My colleagues Hurubie Meko and Lola Fadulu write that the roads in and around Buffalo have been plowed and schools are open again. But people are still bound in collective despair, left to figure out how to support neighbors and friends who lost relatives in the storm. Some froze to death in their cars or houses, or on snow-clogged sidewalks that they could not navigate. Some died when emergency medical services were delayed. One man was poisoned by carbon monoxide that built up in his home. A 3-year-old girl drowned in the swimming pool of a hotel where her family had taken refuge. A victim’s body was found in a tent.
The new year has been no easier emotionally. It began with the news that five young children had died in a house fire on New Year’s Eve. Then Damar Hamlin of the Buffalo Bills collapsed and went into cardiac arrest on the field during a “Monday Night Football” game in Cincinnati.

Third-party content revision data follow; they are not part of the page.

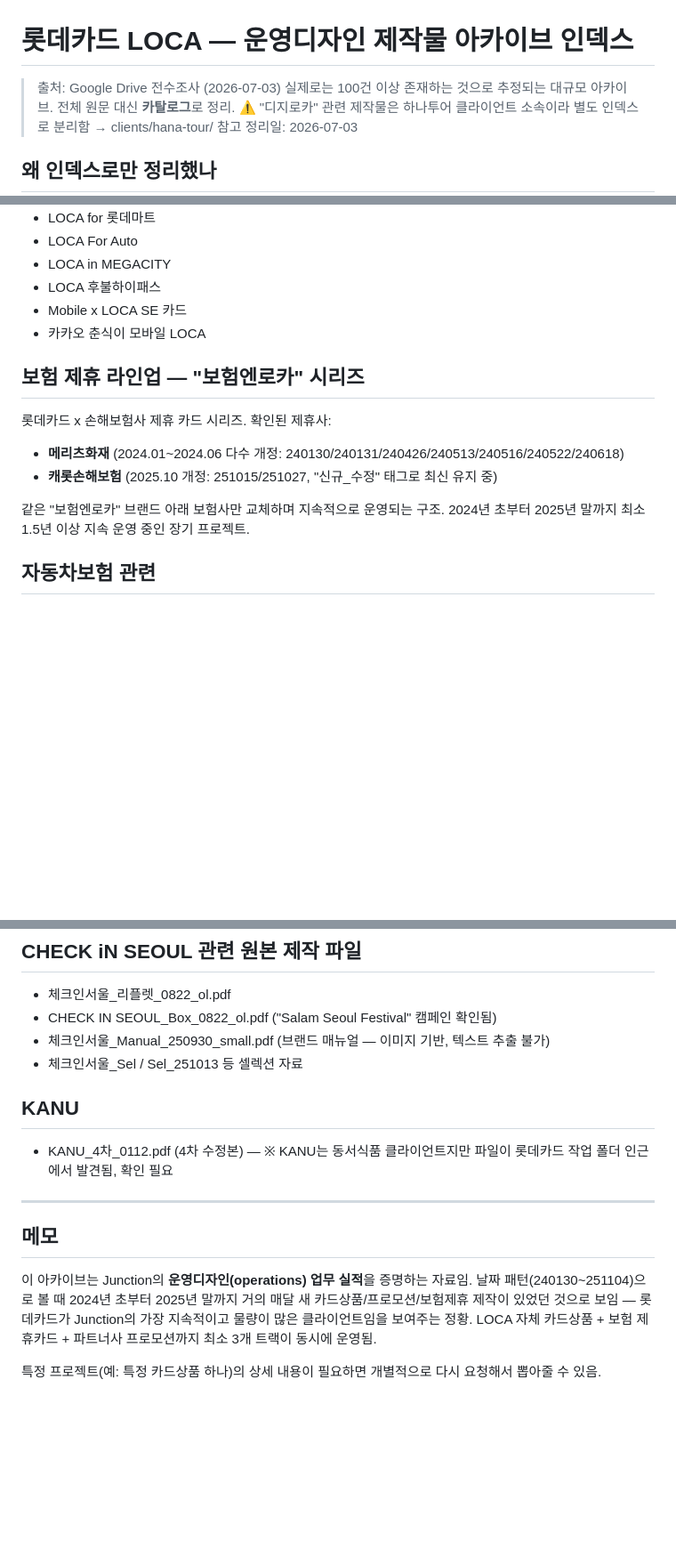
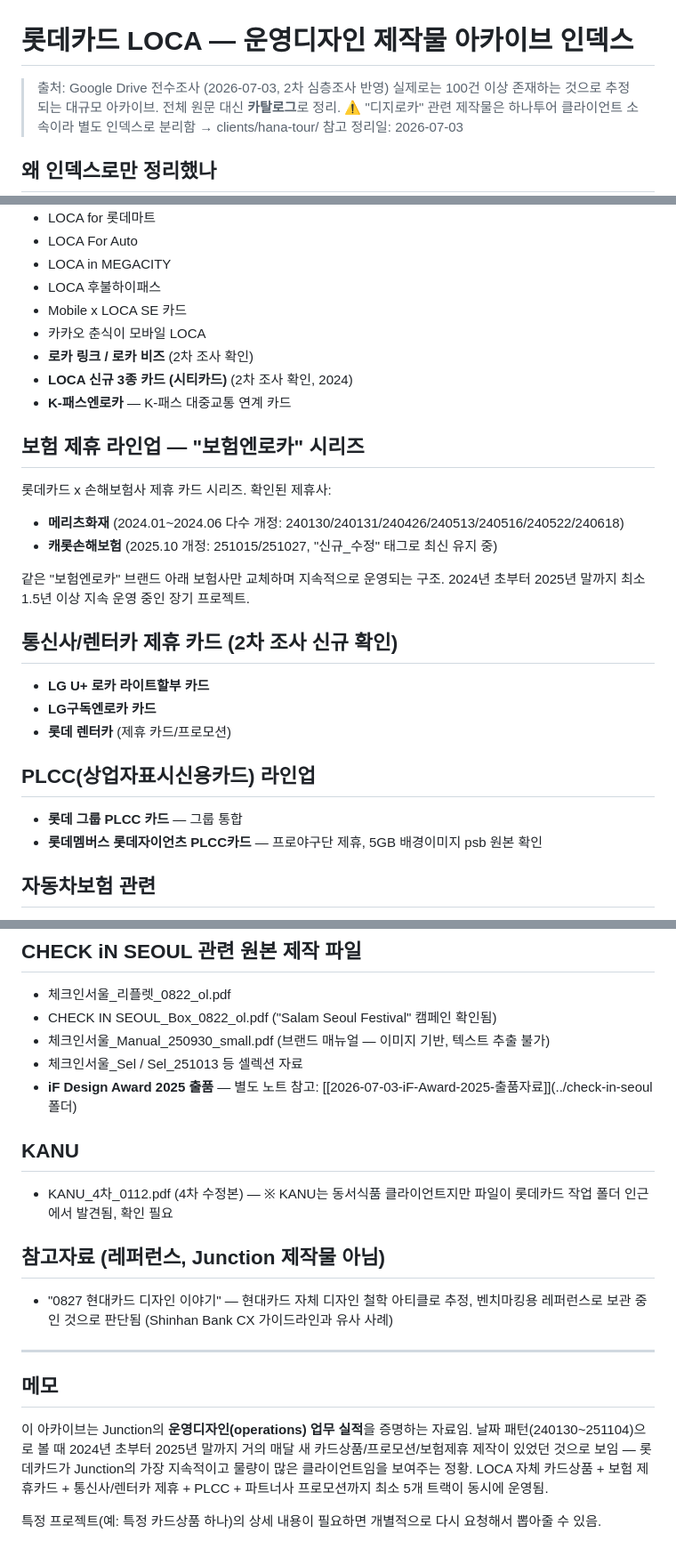
Before and after one commit to Juun971209/second-brain, a Markdown page: clients/lotte-card/2026-07-03-LOCA-제작물-아카이브-인덱스.md, 3 parts joined by grey strips. Shown at 89% size. Rendered like a GitHub page; blank space fills up the shorter version.

Commit message:
Update: 롯데카드 인덱스에 2차 심층조사 신규 항목 반영

```diff
--- a/clients/lotte-card/2026-07-03-LOCA-제작물-아카이브-인덱스.md
+++ b/clients/lotte-card/2026-07-03-LOCA-제작물-아카이브-인덱스.md
@@ -1,6 +1,6 @@
 # 롯데카드 LOCA — 운영디자인 제작물 아카이브 인덱스
 
-> 출처: Google Drive 전수조사 (2026-07-03)
+> 출처: Google Drive 전수조사 (2026-07-03, 2차 심층조사 반영)
 > 실제로는 100건 이상 존재하는 것으로 추정되는 대규모 아카이브. 전체 원문 대신 **카탈로그**로 정리.
 > ⚠️ "디지로카" 관련 제작물은 하나투어 클라이언트 소속이라 별도 인덱스로 분리함 → clients/hana-tour/ 참고
 > 정리일: 2026-07-03
@@ -21,6 +21,9 @@ Google Drive에 롯데카드 LOCA 카드상품 관련 폴더가 확인된 것만
 - LOCA 후불하이패스
 - Mobile x LOCA SE 카드
 - 카카오 춘식이 모바일 LOCA
+- **로카 링크 / 로카 비즈** (2차 조사 확인)
+- **LOCA 신규 3종 카드 (시티카드)** (2차 조사 확인, 2024)
+- **K-패스엔로카** — K-패스 대중교통 연계 카드
 
 ## 보험 제휴 라인업 — "보험엔로카" 시리즈
 
@@ -29,6 +32,17 @@ Google Drive에 롯데카드 LOCA 카드상품 관련 폴더가 확인된 것만
 - **캐롯손해보험** (2025.10 개정: 251015/251027, "신규_수정" 태그로 최신 유지 중)
 
 같은 "보험엔로카" 브랜드 아래 보험사만 교체하며 지속적으로 운영되는 구조. 2024년 초부터 2025년 말까지 최소 1.5년 이상 지속 운영 중인 장기 프로젝트.
+
+## 통신사/렌터카 제휴 카드 (2차 조사 신규 확인)
+
+- **LG U+ 로카 라이트할부 카드**
+- **LG구독엔로카 카드**
+- **롯데 렌터카** (제휴 카드/프로모션)
+
+## PLCC(상업자표시신용카드) 라인업
+
+- **롯데 그룹 PLCC 카드** — 그룹 통합
+- **롯데멤버스 롯데자이언츠 PLCC카드** — 프로야구단 제휴, 5GB 배경이미지 psb 원본 확인
 
 ## 자동차보험 관련
 
@@ -45,13 +59,18 @@ Google Drive에 롯데카드 LOCA 카드상품 관련 폴더가 확인된 것만
 - CHECK IN SEOUL_Box_0822_ol.pdf ("Salam Seoul Festival" 캠페인 확인됨)
 - 체크인서울_Manual_250930_small.pdf (브랜드 매뉴얼 — 이미지 기반, 텍스트 추출 불가)
 - 체크인서울_Sel / Sel_251013 등 셀렉션 자료
+- **iF Design Award 2025 출품** — 별도 노트 참고: [[2026-07-03-iF-Award-2025-출품자료]](../check-in-seoul 폴더)
 
 ## KANU
 
 - KANU_4차_0112.pdf (4차 수정본) — ※ KANU는 동서식품 클라이언트지만 파일이 롯데카드 작업 폴더 인근에서 발견됨, 확인 필요
 
+## 참고자료 (레퍼런스, Junction 제작물 아님)
+
+- "0827 현대카드 디자인 이야기" — 현대카드 자체 디자인 철학 아티클로 추정, 벤치마킹용 레퍼런스로 보관 중인 것으로 판단됨 (Shinhan Bank CX 가이드라인과 유사 사례)
+
 ---
 ## 메모
-이 아카이브는 Junction의 **운영디자인(operations) 업무 실적**을 증명하는 자료임. 날짜 패턴(240130~251104)으로 볼 때 2024년 초부터 2025년 말까지 거의 매달 새 카드상품/프로모션/보험제휴 제작이 있었던 것으로 보임 — 롯데카드가 Junction의 가장 지속적이고 물량이 많은 클라이언트임을 보여주는 정황. LOCA 자체 카드상품 + 보험 제휴카드 + 파트너사 프로모션까지 최소 3개 트랙이 동시에 운영됨.
+이 아카이브는 Junction의 **운영디자인(operations) 업무 실적**을 증명하는 자료임. 날짜 패턴(240130~251104)으로 볼 때 2024년 초부터 2025년 말까지 거의 매달 새 카드상품/프로모션/보험제휴 제작이 있었던 것으로 보임 — 롯데카드가 Junction의 가장 지속적이고 물량이 많은 클라이언트임을 보여주는 정황. LOCA 자체 카드상품 + 보험 제휴카드 + 통신사/렌터카 제휴 + PLCC + 파트너사 프로모션까지 최소 5개 트랙이 동시에 운영됨.
 
 특정 프로젝트(예: 특정 카드상품 하나)의 상세 내용이 필요하면 개별적으로 다시 요청해서 뽑아줄 수 있음.
```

In the Buffalo area, the storm was particularly hard on Black residents. More than half of the storm victims were Black, though Black residents account for only about 14 percent of the population in Erie County, which includes Buffalo. The storm followed the massacre of 10 Black people at a supermarket in East Buffalo at the hands of a racist gunman last spring.
“We haven’t really got a chance to heal,” said Vivian Robinson, a Christian pastor at Spirit of Truth Urban Ministry. “When are we going to just have that moment to just breathe?”
I was on my way to a physical therapy appointment. When I got there, I encountered a woman standing in the lobby near the elevator bank.
The elevator door opened, and I got on. The woman got on after me. I pushed the button for the 14th floor, and she asked me to push the button for 16.
She then asked if I would ride with her to the 16th floor, and then go back down to 14.
Thinking she was in a rush, I said sure but that since I had already pushed 14 the elevator was going to stop there anyway.
She explained that she was extremely claustrophobic and would not ride on elevators alone.
I said that of course I would ride up with her.
The door closed, and there we were.
“So how’s your day going?” she asked.
“Pretty good,” I replied.
She started to laugh and proceeded to tell me the origin story of her elevator claustrophobia — something to do with getting an M.R.I. — until we got to 14.
I didn’t get off, the door closed and we rode up to 16, where she got off and thanked me for riding with her.
I thanked her for asking.
— Jeyn Levison
Illustrated by Agnes Lee. Send submissions here and read more Metropolitan Diary here.
Glad we could get together here. See you tomorrow. — J.B.
P.S. Here’s today’s Mini Crossword and Spelling Bee. You can find all our puzzles here.
Melissa Guerrero and Ed Shanahan contributed to New York Today. You can reach the team at firstname.lastname@example.org.